Airing Out the Facts on Your Air Conditioner
Tips to help you keep costs low and air quality high.
Tips to help you keep costs low and
air quality high
by Larry Cavalier
The temperature outside is rising. It's time to raise your air conditioner IQ with some helpful, cost-saving tips.
1. Change your air filter regularly. When your air filter is too dirty, airflow in your home may be reduced. During warmer months, a dirty filter means that not as much cool air can circulate. And if your A/C system doesn't have adequate airflow, condensation can build up inside the system and start to freeze the inner coils. In the short term, this stresses the system and in the long term, it may lead to a costly repair.
To keep optimal airflow, change your air filter at least every three months during the cooling season. If you run the furnace fan constantly, consider replacing the filter monthly.
2. Check the dehumidifier drain. Your air conditioner acts as a dehumidifier, drawing moisture from the air to help cool it. Once pulled from the air, that moisture has to go somewhere.
Your dehumidifier drain line channels excess water into a floor drain or a pan. The plastic hose can accumulate debris, so it's important to check occasionally to make sure it's draining properly. To check for clogs, gently pull the hose off the side of your furnace. Use a long-handled cleaning brush to sweep out the tube. You can also disconnect the hose completely, and flush it clean using your garden hose.
3. Give your condenser some TLC. That big unit on the side of the house is your A/C condenser, the powerhouse behind the whole cooling system. The condenser fan pulls air from the outside to keep the working parts cool.

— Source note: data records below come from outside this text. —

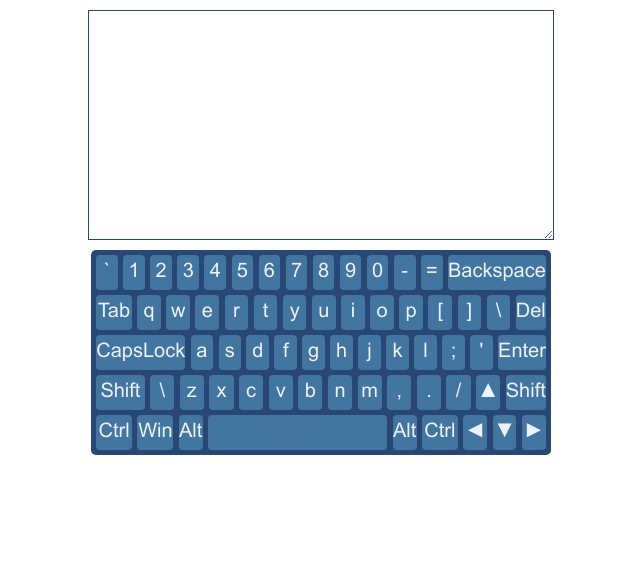
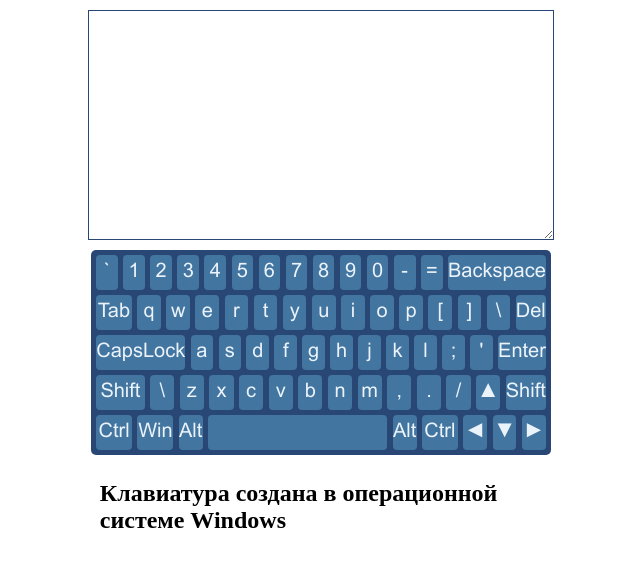
Before and after one commit to tsmika/virtual-keyboard, a plain HTML site: page index.html in a window 1280 px wide. Shown: the whole page, without its empty margins (319-959 px from the left). Drawn offline with Linux system fonts and the light colour scheme; files whose address does not match are found by name.

Commit message:
feat: add operation system info

```diff
--- a/app.js
+++ b/app.js
@@ -78,7 +78,6 @@ main.append(screen);
 
 let keyboard = document.createElement('div');
 keyboard.className = 'keyboard';
-
 let engKeyboardString = '';
 let i = 0;
 let title = '';
@@ -203,3 +202,8 @@ function getCaretPos() {
   } else if (scr.selectionStart !== false) return scr.selectionStart;
   else return 0;
 }
+
+
+let info = document.createElement('div');
+info.innerHTML = '<h2 style="display: block; width:35%; margin: auto;  margin-top: 2%;">Клавиатура создана в операционной системе Windows</h2>';
+document.body.append(info);
```
Also changed, not shown: index.html (+1 -0 lines).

Over time, dirt and debris collect on the outside cooling fins, which can cut down on the system's efficiency.
To clean your condenser fan, shut down the system first, then spray the outside of the unit with a garden hose. Still dirty? Call in a pro to give the system a more detailed cleaning.
Your condenser also needs room to work properly. Leave some space on all sides to encourage good airflow. Plant bushes at least a few feet away.
4. Maintain ducts and vents. Dust and debris can accumulate in your ductwork, reducing airflow. Every three or four years, hire a professional to give your ducts and vents a thorough cleaning. Home improvement projects can create a lot of dust in your home, so your ductwork will likely need to be cleaned once the project is complete. If dust remains after a home improvement project, add an air purifier to the remodeled room like the Filtrete™ Air Purifier available from 3M.
If you move into a new place and don't know when the ducts and vents were last cleaned, hire a pro.
5. Find your thermostat's sweet spot. Set the temperature too low, and you'll face a hefty energy bill at the end of the summer. Set it too high, and you won't be comfortable. Try your thermostat at 78°F to start, and lower it if you need to.
6. Turn on ceiling fans. If you have ceiling fans, keep them on during the cooling season. They help cool the air and distribute it evenly. With the ceiling fans doing part of the work, you may be able to raise the A/C thermostat a couple of degrees — and save some money.
7. Curtain southern-facing windows. If you have windows on the south side of your home, close the curtains or blinds during the day. This prevents hot sun from beating through the window, which can raise the indoor temperature significantly.
8. Run big appliances in the evening. Your dishwasher, oven and clothes dryer generate a lot of heat. If you use them during the day, your A/C system has to work harder to cool the air. If you can, run large appliances in the evening when the outdoor temperature drops.
9. Use bath & kitchen fans sparingly. Designed to draw moisture and odors out of your home, these fans also draw out cooled air in the summer. Run them only when necessary, to avoid losing too much conditioned air and energy.
Have a great summer and stay cool!